Work to complete>
A single figure is required: the number of lines in the listing below containing the word "button".

===== Supplied records

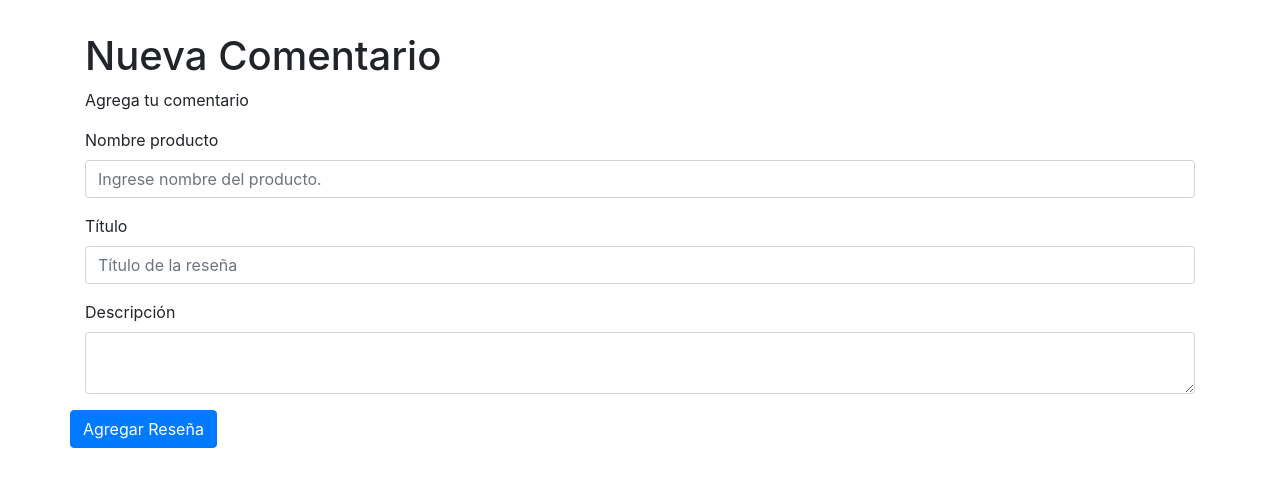
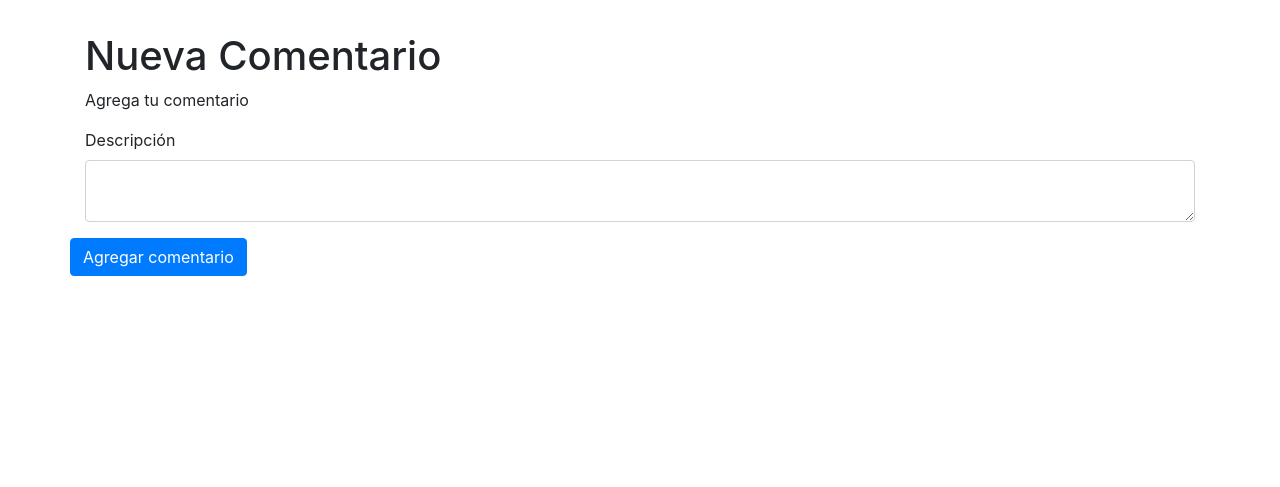
Before and after one commit to DCC-CC4401/2023-1-Grupo-3, a Django app: template resenas_cool/comentarios/templates/nuevo_comentario.html in a window 1280 px wide. Shown: the top 487 px of the page. Run offline with Django 4.2, Linux system fonts and the light colour scheme; the template is opened without the code that fills it, so the values that code supplies are empty; some libraries are stand-ins or nearby versions.

Commit message:
avance parcial del formulario ,faltan detalles(?)

```diff
--- a/resenas_cool/comentarios/admin.py
+++ b/resenas_cool/comentarios/admin.py
@@ -1,4 +1,4 @@
 from django.contrib import admin
-from comentarios.models import Comentario
+from models import Comentario
 
 admin.site.register(Comentario)
--- a/resenas_cool/comentarios/templates/nuevo_comentario.html
+++ b/resenas_cool/comentarios/templates/nuevo_comentario.html
@@ -8,7 +8,7 @@
   <body>
       <div class="container" style="margin-top: 2em">
 
-          <!-- Encabezado de la página-->
+        <!-- Encabezado de la página-->
           <!-- Podríamos agregar el id de al reseña en título, no sé si se puede :p-->
 
           <h1>Nueva Comentario</h1>
@@ -17,14 +17,6 @@
           <form action="" method="post" enctype="multipart/form-data">
               {% csrf_token %} <!-- csrf token for basic security -->
               <!-- Formulario de nueva tarea-->
-              <div class="form-group">
-                  <label for="nombre_producto">Nombre producto</label>
-                  <input type="text" id="nombre_producto" class="form-control" placeholder="Ingrese nombre del producto." name="nombre_producto" required>
-              </div>
-              <div class="form-group">
-                  <label for="titulo">Título</label>
-                  <input  id="titulo" class="form-control" placeholder="Título de la reseña" name="titulo" required>
-              </div>
                 <div class="form-group">
                     <label for="descripcion">Descripción</label>
                     <textarea  id="descripcion" class="form-control" name="descripcion" required></textarea>
@@ -32,7 +24,7 @@
               <!-- Fin formulario de nueva tarea -->
               <!-- Botones para agregar o eliminar tarea -->
               <div class="row">
-                  <button class="btn btn-primary" name="reviewAdd" type="submit"><i class="fa fa-plus icon"></i>Agregar Reseña</button>
+                  <button class="btn btn-primary" name="reviewAdd" type="submit"><i class="fa fa-plus icon"></i>Agregar comentario</button>
               </div>
               <!-- Fin botones para agregar o eliminar tarea -->
           </form>
```
Also changed, not shown: resenas_cool/comentarios/formsComentario.py (added, +9 -0 lines), resenas_cool/comentarios/views.py (+22 -1 lines), resenas_cool/comentarios/migrations/0001_initial.py (added), resenas_cool/resenas/migrations/0011_alter_resenas_fecha_creación.py (added), resenas_cool/resenas/migrations/0012_merge_20230604_1900.py (added).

==========

Result>
2